Judge refuses to talk up any players, including Daniel Jones
Tuesday, February 25: At the combine, Giants head coach Joe Judge and general manager Dave Gettleman spoke to the media. After refusing to name-drop second-year quarterback Daniel Jones during his introductory presser earlier this offseason, Judge once again declined to provide the Giants beat reporters a fluffy quote they could turn into a headline — this later led to a “will the Giants trade Daniel Jones” headline or two — and speculation that Judge could be interested in a changing of guard at the position. We can end that speculation now., the key takeaway from what Judge said is that every Giants player will enter 2020 with a clean slate — there is no value in leaning on anything that happened during the 2019 season or before that. Instead of talking up several players for the next several months, Judge has opted to stay quiet, in hopes that he can provide a true even playing field for the 2020 roster when offseason workouts begin later this offseason. The Giants brought back Gettleman — the same general manager who fell in “full bloom love” with Jones before turning the keys over to the quarterback in Week 3 of his rookie season. Jones went on to nearly eclipse the rookie single-season touchdowns record despite missing multiple games with a high-ankle sprain. That’s all you need to know.
Could Witten reunite with Garrett on the Giants?
Tuesday, February 18: Although some expected future Hall of Fame tight end Jason Witten to retire this offseason, it doesn’t appear that he’s ready to hang up his cleats just yet. As, Witten realizes that his time with the Cowboys might be over, but that doesn’t mean the end of his career. The next question people might ask is where Witten might play and we can’t think of an easier transition for him than to reunite with his champion — the man partially responsible for talking him out of retirement — Jason Garrett. In 2020, Garrett will serve as the Giants’ offensive coordinator. The team has been searching (and failing; see: Rhett Ellison) to find an inline tight end to compliment move tight end Evan Engram for a while now. Witten could be a short-term solution.
Leonard Williams reaches out to Richard Seymour
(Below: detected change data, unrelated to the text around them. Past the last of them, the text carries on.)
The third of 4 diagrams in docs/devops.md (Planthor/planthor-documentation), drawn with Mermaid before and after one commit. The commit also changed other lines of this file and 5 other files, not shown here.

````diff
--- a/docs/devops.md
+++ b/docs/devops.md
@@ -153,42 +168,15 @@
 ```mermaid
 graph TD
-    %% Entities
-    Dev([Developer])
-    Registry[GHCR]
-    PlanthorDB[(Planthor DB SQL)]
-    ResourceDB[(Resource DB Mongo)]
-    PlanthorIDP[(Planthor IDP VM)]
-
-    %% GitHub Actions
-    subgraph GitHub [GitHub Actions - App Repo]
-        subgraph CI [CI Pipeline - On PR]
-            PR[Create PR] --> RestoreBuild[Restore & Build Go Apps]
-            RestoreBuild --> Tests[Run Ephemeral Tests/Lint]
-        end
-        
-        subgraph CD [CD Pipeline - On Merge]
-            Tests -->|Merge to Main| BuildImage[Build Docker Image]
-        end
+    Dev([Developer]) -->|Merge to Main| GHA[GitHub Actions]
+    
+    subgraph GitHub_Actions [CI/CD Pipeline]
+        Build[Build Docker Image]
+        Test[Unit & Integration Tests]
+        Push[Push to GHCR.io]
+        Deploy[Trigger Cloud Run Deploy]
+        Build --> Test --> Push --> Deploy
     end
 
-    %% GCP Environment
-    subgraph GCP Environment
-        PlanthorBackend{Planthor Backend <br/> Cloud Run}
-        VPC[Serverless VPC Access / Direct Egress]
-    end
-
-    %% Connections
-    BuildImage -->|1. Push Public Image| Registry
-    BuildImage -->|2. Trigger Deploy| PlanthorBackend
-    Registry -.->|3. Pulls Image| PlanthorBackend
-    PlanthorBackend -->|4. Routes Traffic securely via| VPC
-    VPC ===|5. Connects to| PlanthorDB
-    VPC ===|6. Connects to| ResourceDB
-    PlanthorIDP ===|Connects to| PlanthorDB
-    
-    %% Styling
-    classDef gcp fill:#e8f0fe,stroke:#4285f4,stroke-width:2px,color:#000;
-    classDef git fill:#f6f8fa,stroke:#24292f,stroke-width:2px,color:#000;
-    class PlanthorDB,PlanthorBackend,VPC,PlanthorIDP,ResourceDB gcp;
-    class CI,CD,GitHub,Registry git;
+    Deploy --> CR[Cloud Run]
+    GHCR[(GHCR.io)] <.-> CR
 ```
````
Tuesday, February 18: Williams and NFL legend Richard Seymour have in common the fact that they are both interior defensive linemen who were tasked by their respective teams with more pass-rushing responsibilities than your normal interior defensive lineman. The difference? Seymour did an excellent job of actually getting to the quarterback and converting pressure (hits, hurries) into sacks during his career and Williams has struggled in that regard.this offseason to help him alter the trajectory of his career. Williams is still just 25 years old.